The Lifeline Project was a well-regarded charity. Failure to carry out the targets within the contracts led the charity into insolvency and resulted in a personal, 7-year disqualification order.
However, sometimes epilepsy medication can cause harm to the patient or even their unborn child. This is particularly the case with Sodium Valproate, which goes by the brand names Epilim and Depakote.
Next week, women whose children have been harmed by this drug will give evidence to a European-wide safety review that will examine whether warnings about risks to unborn babies are strong enough.
All medication – not just Sodium Valproate – of course, has side-effects and risks. These must be weighed up against the benefits of medication.
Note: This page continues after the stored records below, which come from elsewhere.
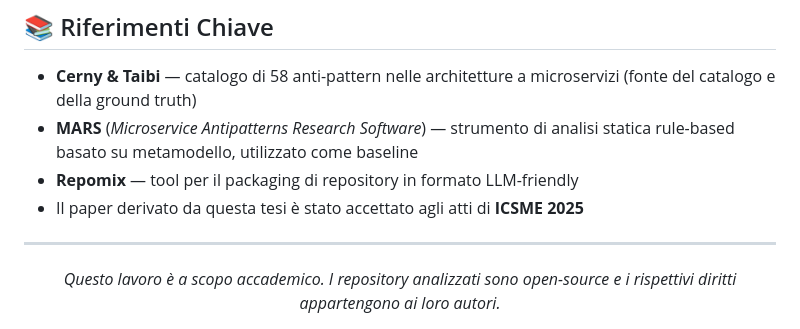
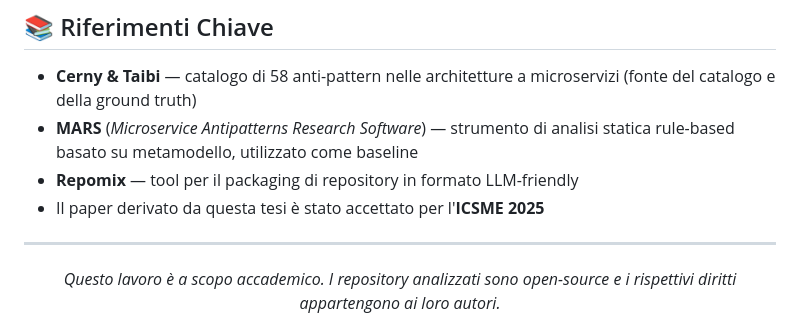
Before and after one commit to antimo95/Tesi-Detection-Anti-Pattern-in-architetture-a-microservizi-mediante-LLM, a Markdown page: README.md, the part around the change. Drawn GitHub-style.

```diff
--- a/README.md
+++ b/README.md
@@ -173,7 +173,7 @@ Fornire l'output di Repomix come contesto all'LLM, utilizzando i prompt per cias
 - **Cerny & Taibi** — catalogo di 58 anti-pattern nelle architetture a microservizi (fonte del catalogo e della ground truth)
 - **MARS** (*Microservice Antipatterns Research Software*) — strumento di analisi statica rule-based basato su metamodello, utilizzato come baseline
 - **Repomix** — tool per il packaging di repository in formato LLM-friendly
-- Il paper derivato da questa tesi è stato accettato agli atti di **ICSME 2025**
+- Il paper derivato da questa tesi è stato accettato per l'**ICSME 2025**
 
 ---
 
```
In order to weigh up the pros and cons, the patient and treating team must know what the risks and side-effects could be. Worryingly, this has not always been the case with Epilim – and I can say that from personal experience when I took the drug some years ago.
Sodium Valproate/Epilim used to be a very common medication for people with epilepsy, but for many years it has been known that Epilim increases the risk of a baby born to a mother taking Epilim suffering physical abnormalities and cognitive impairments. Babies exposed to Epilim/Sodium Valproate in the womb have a 10% chance of developing physical abnormalities and a 4 in 10 chance of developing cognitive problems, such as learning disabilities and autism. Evidence of this risk emerged back in the 1980s, but for years many patients have not been told about the risk. Medical advice now is that Epilim/Sodium Valproate should not be used during pregnancy unless there is no safer alternative and only after a careful discussion of the risks.
There is currently a group action in France against the drug company which makes Sodium Valproate, Sanofi. In the past, there was also a group action in the UK.
Whilst drug companies must give comprehensive and clear advice on all side-effects and potential risks, the responsibility to inform a patient and weigh up the pros and cons does not fall solely to the drug company. A patient's treating doctor must advise the patient about the side-effects and risks. The doctor might have been negligent if she fails to do so.
Doctors are under a duty to take reasonable care to ensure that the patient is aware of any material risks involved in any recommended treatment and of any reasonable alternative or variant treatments. A significant risk is one which would affect the judgment of a reasonable patient. Surely a 10% risk of a baby developing physical abnormalities and a 25% risk of cognitive problems is a significant risk that doctors should make all patients aware of so that they can make their own decision about their life and that of future children.
On 23 July, trainees from Anthony Collins Solicitors will host an ‘experience day’, which will involve various activities and presentations, with lawyers and non-lawyers from across the firm.
The Office of the Immigration Services Commissioner (OISC) has launched a new scheme specifically for charities and not-for-profit organisations who want to advise EU citizens on UK settlement.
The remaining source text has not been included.